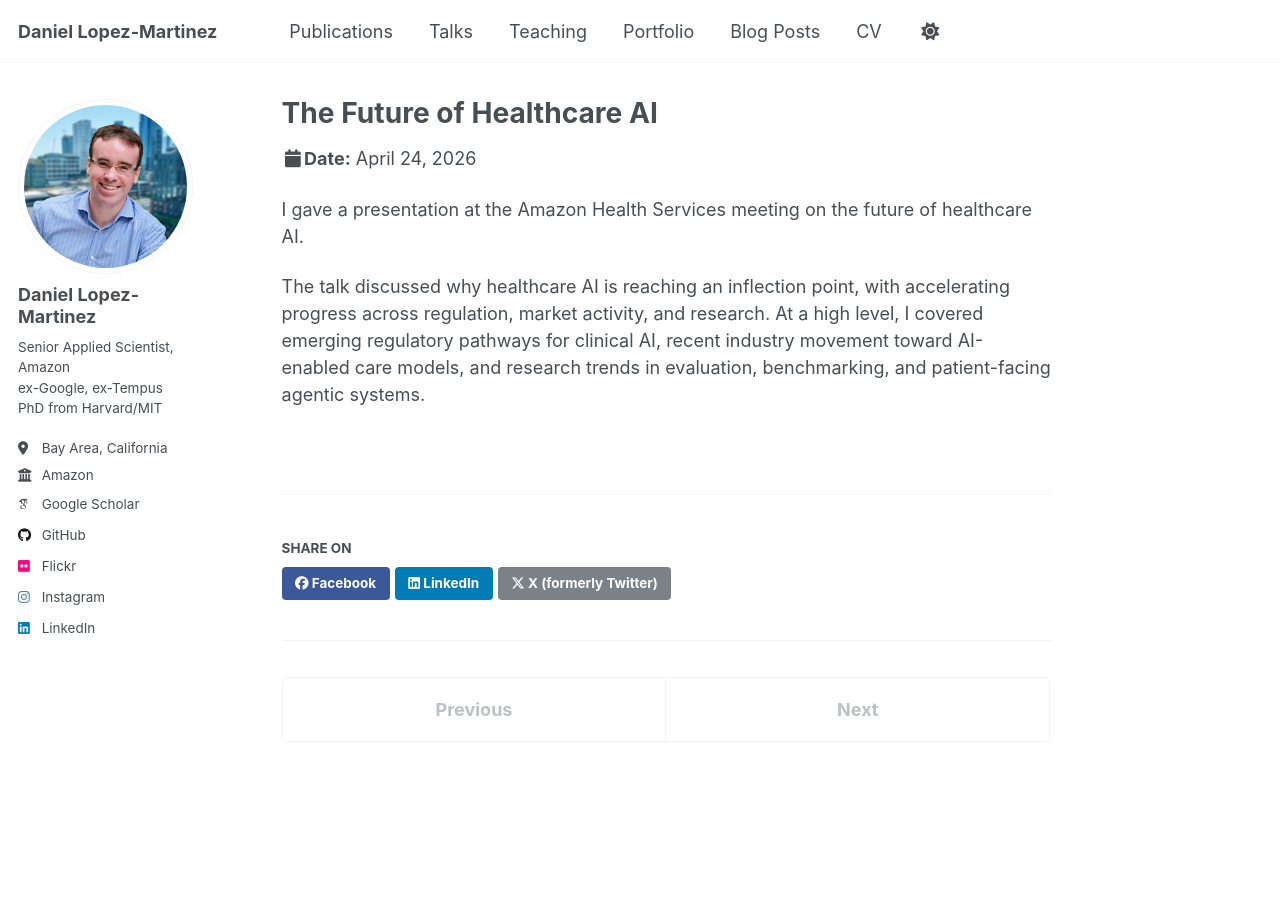
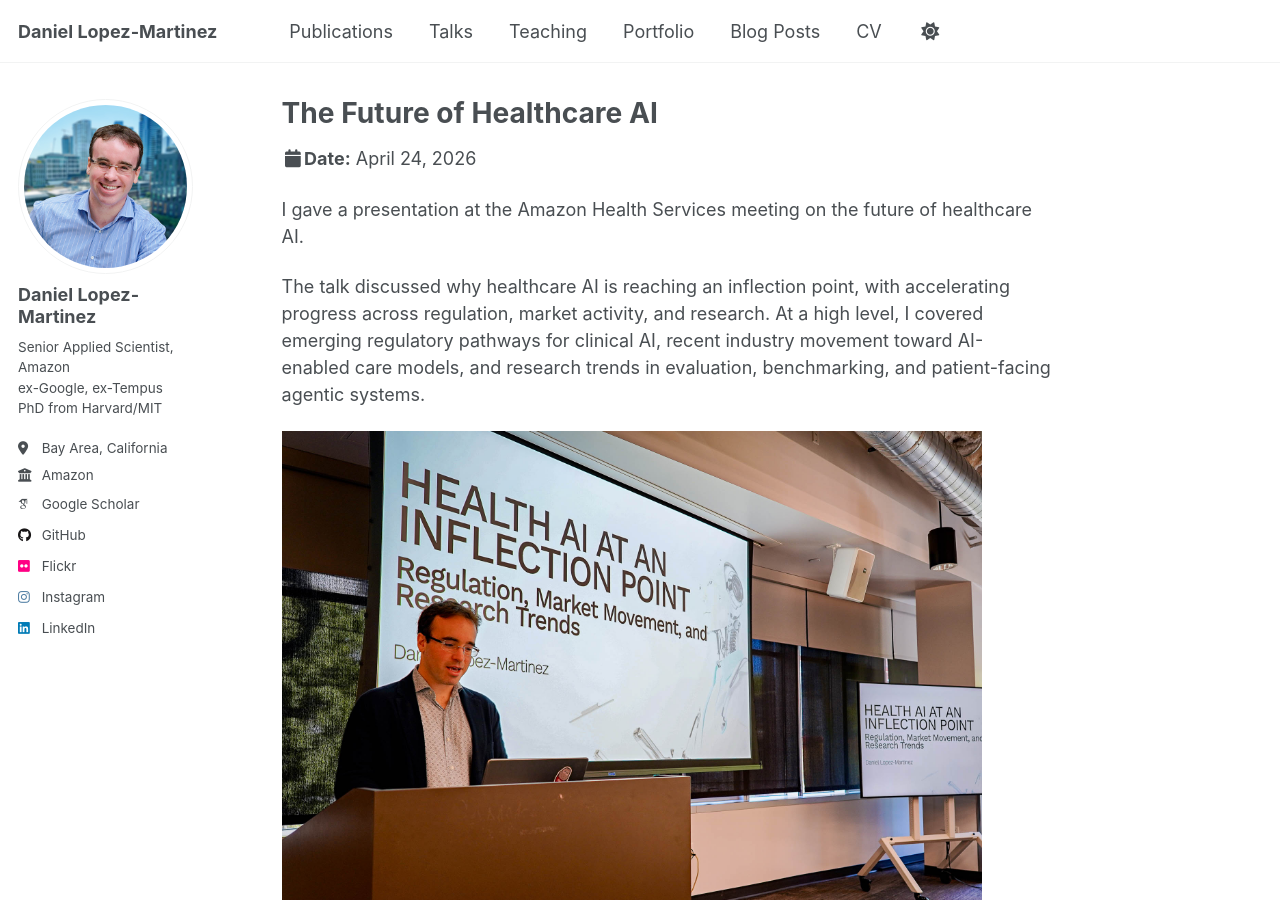
Before and after one commit to daniel-lopezmartinez/daniel-lopezmartinez.github.io, a Jekyll site: the page built from _talks/2026-04-24-talk-future-healthcare-ai.md, in a window 1280 px wide and 900 px high. Built offline with Jekyll 4.4.1, drawn with Linux system fonts in a browser that asks for light colours; some web fonts are replaced; a script that is not in the unit is left out.

Commit message:
readded image

```diff
--- a/_talks/2026-04-24-talk-future-healthcare-ai.md
+++ b/_talks/2026-04-24-talk-future-healthcare-ai.md
@@ -7,11 +7,11 @@ venue: Amazon Health Services Meeting
 date: 2026-04-24
 location: "Seattle, WA, USA"
 description: "Perspective on why healthcare AI is at an inflection point, spanning regulation, market dynamics, and research directions for evaluation and agentic systems."
-# image: /images/blog/2026-04-24-ahs_health_ai_inflection_point.jpg
+image: /images/blog/2026-04-24-ahs_health_ai_inflection_point.jpg
 ---
 
 I gave a presentation at the Amazon Health Services meeting on the future of healthcare AI.
 
 The talk discussed why healthcare AI is reaching an inflection point, with accelerating progress across regulation, market activity, and research. At a high level, I covered emerging regulatory pathways for clinical AI, recent industry movement toward AI-enabled care models, and research trends in evaluation, benchmarking, and patient-facing agentic systems.
 
-<!-- <img src='/images/blog/2026-04-24-ahs_health_ai_inflection_point.jpg' width="700" height="400" alt="Daniel Lopez-Martinez standing at a podium presenting his talk 'Health AI at an Inflection Point: Regulation, Market Movement, and Research Trends' at the Amazon Health Services Leadership Meeting in Seattle. The title slide is projected on a large screen behind him."> -->
+<img src='/images/blog/2026-04-24-ahs_health_ai_inflection_point.jpg' width="700" height="400" alt="Daniel Lopez-Martinez standing at a podium presenting his talk 'Health AI at an Inflection Point: Regulation, Market Movement, and Research Trends' at the Amazon Health Services Leadership Meeting in Seattle. The title slide is projected on a large screen behind him.">
```
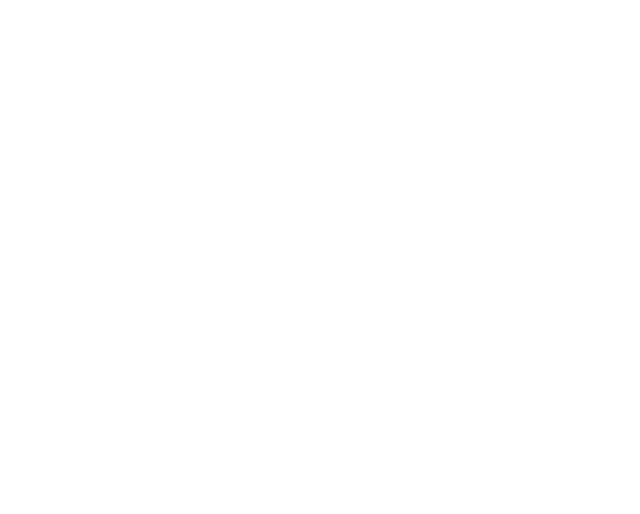
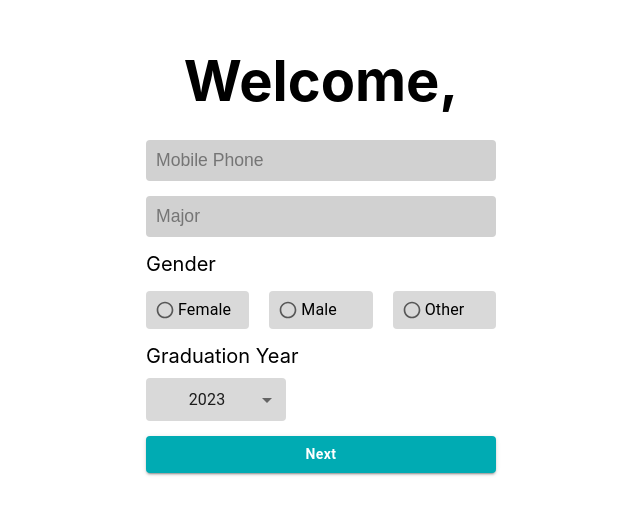
Before and after one commit to thomaspwang/CalPool, a React (Create React App) app in the folder calpool-fe/: page /userinfo in a window 1280 px wide. Before the commit this address had no page. Shown: the part 140-654 px from the top of the page, without its empty margins (319-959 px from the left). Built offline with nearby package versions, Linux system fonts and the light colour scheme.

Commit message:
userinfo page minus errors

```diff
--- a/calpool-fe/src/App.js
+++ b/calpool-fe/src/App.js
@@ -7,13 +7,15 @@
 } from "react-router-dom";
 import Login from './pages/Login/Login'
 import SignUp from './pages/SignUp/SignUp'
+import InputUserInfo from './pages/InputUserInfo/InputUserInfo';
 import { ThemeProvider } from '@mui/material/styles';
 
 function App() {
   return (
-    <ThemeProvider theme={theme} className="App">
+    <ThemeProvider theme={theme}>
       <Router>
         <Routes>
+          <Route path='/userinfo' element={<InputUserInfo/>} />
           <Route path='/signup' element={<SignUp/>} />
           <Route path="/login" element={<Login/>} />
           <Route path="/about">
--- /dev/null
+++ b/calpool-fe/src/components/Dropdown/Dropdown.css
@@ -0,0 +1,25 @@
+.custom-select-root {
+    box-sizing: border-box;
+    background: #D9D9D9;
+    height: 43px;
+    width: 140px;
+    text-align: center;
+}
+
+.custom-select-root:hover {
+    background: #C4C4C4;
+}
+
+.custom-select-root fieldset {
+    border: none;
+}
+
+.title {
+    font-size: 1.25rem;
+    font-weight: 400;
+    margin-bottom: 10px;
+}
+
+.menu.MuiMenuItem-root	{
+    justify-content: center;
+}
--- /dev/null
+++ b/calpool-fe/src/components/Dropdown/Dropdown.js
@@ -0,0 +1,23 @@
+import { MenuItem, Select } from "@mui/material";
+import "./Dropdown.css";
+
+export default function Dropdown({ options, label, onChange, name, value }) {
+  return (
+    <div className="dropdown">
+      <h1 className="title">{label}</h1>
+      <Select
+        value={value}
+        name={name}
+        onChange={onChange}
+        variant="outlined"
+        classes={{ root: "custom-select-root" }}
+      >
+        {options.map((option, index) => (
+          <MenuItem value={option} key={index} className="menu">
+            {option}
+          </MenuItem>
+        ))}
+      </Select>
+    </div>
+  );
+}
--- /dev/null
+++ b/calpool-fe/src/components/RadioGroup/RadioButton.css
@@ -0,0 +1,19 @@
+.radio-button.MuiRadio-root {
+    padding: 9px 3px 9px 9px;
+}
+
+.radio-button.MuiRadio-root:hover {
+    background-color: inherit;
+}
+
+.radio.MuiFormControlLabel-root	 {
+    background: #D9D9D9;
+    padding-left: 0px;
+    margin: 0px;
+    flex: 1;
+    border-radius: 0.25rem;
+}
+
+.radio.MuiFormControlLabel-root:hover	 {
+    background: #C4C4C4;
+}
--- a/calpool-fe/src/components/RadioGroup/RadioButton.js
+++ b/calpool-fe/src/components/RadioGroup/RadioButton.js
@@ -1,13 +1,11 @@
-import * as React from 'react';
-import Radio from '@mui/material/Radio';
-import RadioGroup from '@mui/material/RadioGroup';
-import FormControlLabel from '@mui/material/FormControlLabel';
-import FormControl from '@mui/material/FormControl';
-import FormLabel from '@mui/material/FormLabel';
+import * as React from "react";
+import Radio from "@mui/material/Radio";
+import FormControlLabel from "@mui/material/FormControlLabel";
+import './RadioButton.css'
 
-export default function RadioButton({children}) {
+
+export default function RadioButton({ value, label }) {
   return (
-        <FormControlLabel value="other" control={<Radio />} label="Other" />
-
+      <FormControlLabel value={value} control={<Radio color='secondary' size='small' className="radio-button"/>} label={label}  className="radio"/>
   );
 }
--- /dev/null
+++ b/calpool-fe/src/components/RadioGroup/RadiosGroup.css
@@ -0,0 +1,13 @@
+.label {
+    font-size: 1.25rem;
+    font-weight: 400;
+}
+
+.radio-group {
+    display: flex;
+    gap: 20px;
+}
+
+.radio.MuiRadio-root {
+    background-color: #D9D9D9;
+}
--- /dev/null
+++ b/calpool-fe/src/components/RadioGroup/RadiosGroup.js
@@ -0,0 +1,18 @@
+import { FormControl, FormLabel, RadioGroup } from "@mui/material";
+import RadioButton from "./RadioButton";
+import "./RadiosGroup.css";
+
+export default function RadiosGroup({ radios, label, onChange, name, value }) {
+  return (
+    <>
+      <h1 className="label">{label}</h1>
+      <RadioGroup onChange={onChange} name={name} value={value}>
+        <div className="radio-group">
+          {radios.map((radio, index) => (
+            <RadioButton value={radio} label={radio} key={index} />
+          ))}
+        </div>
+      </RadioGroup>
+    </>
+  );
+}
--- a/calpool-fe/src/components/index.js
+++ b/calpool-fe/src/components/index.js
@@ -1,4 +1,7 @@
 import Button from "./Button/Button";
 import TextInput from "./TextInput/TextInput";
+import RadioButton from "./RadioGroup/RadioButton";
+import RadiosGroup from "./RadioGroup/RadiosGroup";
+import Dropdown from "./Dropdown/Dropdown";
 
-export {Button, TextInput}
+export {Button, TextInput, RadioButton, RadiosGroup, Dropdown}
--- a/calpool-fe/src/pages/InputUserInfo/InputUserInfo.js
+++ b/calpool-fe/src/pages/InputUserInfo/InputUserInfo.js
@@ -1,31 +1,33 @@
 import React, {useState} from 'react'
-import { TextInput } from '../../components'
+import { TextInput, Button, RadiosGroup, Dropdown } from '../../components'
 import { handleFormChange } from '../../utils/utils'
 
 const InputUserInfo = () => {
     const [form, setForm] = useState({
-        phone: { value: "", error: "" },
+        number: { value: "", error: "" },
         major: { value: "", error: "" },
         gender: { value: "", error: "" },
         grad_year: { value: 2023, error: "" },
     });
+    const genderRadioOptions = ['Female', 'Male', 'Other']
+    const gradYearOptions = [2021, 2022, 2023, 2024, 2025]
+
+    const handleSubmit = () => {
+        console.log(form)
+    }
+
+    console.log(form)
+
   return (
     <div className="container">
-      <h1 className="header">Welcome, {}</h1>
+      <h1 className="header">Welcome, </h1>
       <form onSubmit={handleSubmit} className="form">
-      <TextInput type='text' error={form.phone.error} placeholder="Mobile Phone" name='phone' onChange={(event) => handleFormChange(event, setForm)} value={form.phone.value}/>
-      <TextInput type='password' error={form.password.error} placeholder="Password" name='password' onChange={(event) => handleFormChange(event, setForm)} value={form.major.value}/>
+      <TextInput type='text' error={form.number.error} placeholder="Mobile Phone" name='number' onChange={(event) => handleFormChange(event, setForm)} value={form.number.value}/>
+      <TextInput type='text' error={form.major.error} placeholder="Major" name='major' onChange={(event) => handleFormChange(event, setForm)} value={form.major.value}/>
+      <RadiosGroup radios={genderRadioOptions} label='Gender' name='gender' onChange={(event) => handleFormChange(event, setForm)} value={form.gender.value}/>
+      <Dropdown options={gradYearOptions} label='Graduation Year' name='grad_year' value={form.grad_year.value} onChange={(event) => handleFormChange(event, setForm)}/>
       <Button type='submit' color='primary' loading={false}>Next</Button>
       </form>
-      <Link
-          href=""
-          underline="hover"
-          variant="body2"
-          color="secondary"
-          sx={{ fontWeight: "bold" }}
-        >
-          Forgot Password?
-        </Link>
     </div>
   )
 }
--- a/calpool-fe/src/utils/utils.js
+++ b/calpool-fe/src/utils/utils.js
@@ -3,6 +3,11 @@
   const { name, value } = event.target;
   setForm((prev) => ({ ...prev, [name]: { value: value, error: "" } }));
 };
+
+const isInt = (number) => {
+  const intRegex = /^[0-9]\d*$/;
+  return intRegex.test(number);
+}
 
 function validateEmail(email) {
     const emailRegex = /^[^\s@]+@[^\s@]+\.[^\s@]+$/;
```
Also changed, not shown: calpool-fe/src/components/RadioGroup/RadioGroup.js (deleted, +0 -21 lines), 1 other file (tests, documents, lock files or other folders).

Task details:
From the records above, copy every line that holds the word "const".

Task response:
 const InputUserInfo = () => {
     const [form, setForm] = useState({
+    const genderRadioOptions = ['Female', 'Male', 'Other']
+    const gradYearOptions = [2021, 2022, 2023, 2024, 2025]
+    const handleSubmit = () => {
   const { name, value } = event.target;
+const isInt = (number) => {
+  const intRegex = /^[0-9]\d*$/;
     const emailRegex = /^[^\s@]+@[^\s@]+\.[^\s@]+$/;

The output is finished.